The American Association of Orthodontists is now reporting a 13 percent spike in patients’ trying DIY braces. The organization recently released a public service announcement warning about the dangers, stating “Do-it-yourself treatments can cause lasting damage.”
“It’s a very dangerous procedure if left unsupervised,” said Chung H. Kau, Ph.D., chair and professor of orthodontics at the University of Alabama at Birmingham School of Dentistry. “It’s not just about straightening teeth; it’s about function, how you bite and how you put your teeth together, and also the disease pattern in your teeth.”
The most common technique is the use of rubber bands to close the spaces between the front teeth. Many people use rubber bands from hairbands, or they can even purchase orthodontic rubber bands online. The rubber band is stretched around two or four teeth, and it will recover its original size, moving the teeth together.
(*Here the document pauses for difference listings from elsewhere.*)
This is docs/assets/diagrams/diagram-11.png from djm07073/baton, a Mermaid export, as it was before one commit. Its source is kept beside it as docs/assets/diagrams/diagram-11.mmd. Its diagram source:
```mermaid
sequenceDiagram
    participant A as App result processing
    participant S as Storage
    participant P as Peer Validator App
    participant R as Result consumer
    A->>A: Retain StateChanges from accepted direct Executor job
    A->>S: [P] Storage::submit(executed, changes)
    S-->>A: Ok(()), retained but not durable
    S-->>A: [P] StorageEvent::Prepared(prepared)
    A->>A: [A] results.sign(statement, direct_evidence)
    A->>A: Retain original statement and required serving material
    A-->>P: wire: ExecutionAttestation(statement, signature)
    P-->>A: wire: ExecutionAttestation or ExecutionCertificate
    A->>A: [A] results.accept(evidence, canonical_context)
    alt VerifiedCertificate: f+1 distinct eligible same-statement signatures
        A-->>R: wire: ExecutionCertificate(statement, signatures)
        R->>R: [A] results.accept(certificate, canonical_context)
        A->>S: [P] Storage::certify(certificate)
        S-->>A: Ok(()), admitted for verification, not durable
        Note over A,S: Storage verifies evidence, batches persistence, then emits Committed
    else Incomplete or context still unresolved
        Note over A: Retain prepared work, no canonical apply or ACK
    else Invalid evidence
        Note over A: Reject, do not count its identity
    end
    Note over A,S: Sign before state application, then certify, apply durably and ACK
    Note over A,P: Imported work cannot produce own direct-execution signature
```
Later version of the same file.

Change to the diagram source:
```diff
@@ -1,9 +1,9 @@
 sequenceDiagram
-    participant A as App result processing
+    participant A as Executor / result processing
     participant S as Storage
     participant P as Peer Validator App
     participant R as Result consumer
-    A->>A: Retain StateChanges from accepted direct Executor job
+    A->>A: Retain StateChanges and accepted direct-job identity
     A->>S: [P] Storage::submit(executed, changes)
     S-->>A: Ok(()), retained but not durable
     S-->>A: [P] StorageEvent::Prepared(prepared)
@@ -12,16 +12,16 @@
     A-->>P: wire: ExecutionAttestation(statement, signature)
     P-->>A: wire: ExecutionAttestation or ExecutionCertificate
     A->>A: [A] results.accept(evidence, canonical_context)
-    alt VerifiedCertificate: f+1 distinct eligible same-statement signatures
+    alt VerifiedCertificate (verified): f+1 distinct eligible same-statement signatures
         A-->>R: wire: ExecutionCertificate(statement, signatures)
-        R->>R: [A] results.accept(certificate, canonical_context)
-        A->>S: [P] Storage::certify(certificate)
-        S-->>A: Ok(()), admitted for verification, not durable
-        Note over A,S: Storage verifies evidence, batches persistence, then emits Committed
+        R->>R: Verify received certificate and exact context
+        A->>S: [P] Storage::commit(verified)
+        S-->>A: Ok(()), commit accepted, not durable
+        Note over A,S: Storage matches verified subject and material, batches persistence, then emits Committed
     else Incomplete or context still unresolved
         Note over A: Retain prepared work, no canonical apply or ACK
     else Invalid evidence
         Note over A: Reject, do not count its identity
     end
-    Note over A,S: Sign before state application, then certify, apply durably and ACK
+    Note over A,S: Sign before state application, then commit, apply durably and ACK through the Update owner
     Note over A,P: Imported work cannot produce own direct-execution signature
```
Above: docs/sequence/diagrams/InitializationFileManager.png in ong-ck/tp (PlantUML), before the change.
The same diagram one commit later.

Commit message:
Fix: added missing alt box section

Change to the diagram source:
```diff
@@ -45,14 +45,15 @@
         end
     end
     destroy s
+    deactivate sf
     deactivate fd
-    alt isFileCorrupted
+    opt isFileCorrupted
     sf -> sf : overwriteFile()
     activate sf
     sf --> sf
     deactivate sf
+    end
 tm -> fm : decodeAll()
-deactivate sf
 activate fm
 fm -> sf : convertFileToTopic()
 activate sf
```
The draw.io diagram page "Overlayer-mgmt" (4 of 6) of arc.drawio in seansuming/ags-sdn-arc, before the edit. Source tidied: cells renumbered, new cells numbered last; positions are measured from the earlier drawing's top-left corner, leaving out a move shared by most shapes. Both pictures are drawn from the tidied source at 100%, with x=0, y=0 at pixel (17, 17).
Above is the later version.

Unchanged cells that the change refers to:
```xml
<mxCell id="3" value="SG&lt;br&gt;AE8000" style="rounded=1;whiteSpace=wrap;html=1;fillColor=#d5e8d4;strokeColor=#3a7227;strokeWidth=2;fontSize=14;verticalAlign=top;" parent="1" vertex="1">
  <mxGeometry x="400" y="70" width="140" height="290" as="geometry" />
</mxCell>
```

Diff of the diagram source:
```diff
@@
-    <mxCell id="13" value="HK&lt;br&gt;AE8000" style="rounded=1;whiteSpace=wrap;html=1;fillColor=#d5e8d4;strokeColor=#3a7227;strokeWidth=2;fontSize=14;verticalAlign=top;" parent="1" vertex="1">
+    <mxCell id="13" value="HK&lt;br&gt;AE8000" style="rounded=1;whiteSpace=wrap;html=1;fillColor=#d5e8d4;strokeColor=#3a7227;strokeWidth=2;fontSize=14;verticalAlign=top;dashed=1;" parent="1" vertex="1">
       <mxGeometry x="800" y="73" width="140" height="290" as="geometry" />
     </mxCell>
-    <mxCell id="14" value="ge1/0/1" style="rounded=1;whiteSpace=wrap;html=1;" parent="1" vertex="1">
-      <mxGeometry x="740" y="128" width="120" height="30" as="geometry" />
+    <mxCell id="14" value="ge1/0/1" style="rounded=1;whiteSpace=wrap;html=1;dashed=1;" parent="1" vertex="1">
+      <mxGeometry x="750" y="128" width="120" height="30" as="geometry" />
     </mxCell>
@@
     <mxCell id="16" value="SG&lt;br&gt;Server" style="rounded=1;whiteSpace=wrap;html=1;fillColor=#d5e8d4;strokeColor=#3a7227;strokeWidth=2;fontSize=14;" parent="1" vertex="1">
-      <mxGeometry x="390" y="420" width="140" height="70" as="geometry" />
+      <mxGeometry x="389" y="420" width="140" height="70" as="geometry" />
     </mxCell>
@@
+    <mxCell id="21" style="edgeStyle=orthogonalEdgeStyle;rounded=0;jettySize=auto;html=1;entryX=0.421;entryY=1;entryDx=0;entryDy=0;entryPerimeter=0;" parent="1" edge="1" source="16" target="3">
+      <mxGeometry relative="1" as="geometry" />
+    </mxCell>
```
Although the recent fad of DIY orthodontics, seen on YouTube and other social media platforms, has become quite popular, the use of elastics in dentistry is not a new development, according to the American Journal of Orthodontics and Dentofacial Orthopedics. One of the earliest applications of elastics was to extract teeth in patients with bleeding disorders, cardiac problems or mental deficiency. The practitioner simply placed a rubber band around the tooth to be extracted; because of the shape of teeth, the rubber band slowly worked its way up or down the sides of the tooth roots, destroying the bone and soft tissues, and the tooth just fell out, all in about four to six weeks.
Kau says any benefits are far outweighed by the risks associated with this practice. If not treated and corrected by an orthodontist, rubber bands can cause destruction of tissue, which can affect the bite, abnormal development of the teeth and temporomandibular joint (TMJ) disorder.
“Your teeth could move, but in the wrong direction, and you could cause permanent damage and eventually lose a tooth,” he said.
Associate and UAB Alumni Professor Christos Vlachos, DMD, says he hopes DIY braces does not become an even bigger trend than it is now.
“It’s downright scary, because it’s a lot more complex to move teeth,” Vlachos said. “You have to move them in three dimensions, and to do that requires a knowledge of biology of tooth movement, physics and art to do this properly.”
While some may believe the cost of braces to be expensive, the damage DIY braces cause can lead to more heartache and more money spent.
“This isn’t like fixing a leaky faucet,” Vlachos said. “People don’t do root canals or surgery on themselves, so why would they do this with braces?”
The UAB Dentistry Department of Orthodontics is active in teaching, research and service. Postdoctoral students consistently score in the upper quintile of the National Board Examination. Orthodontists receive two to three years of specialized education beyond dental school and are specialists in straightening teeth and aligning the bite.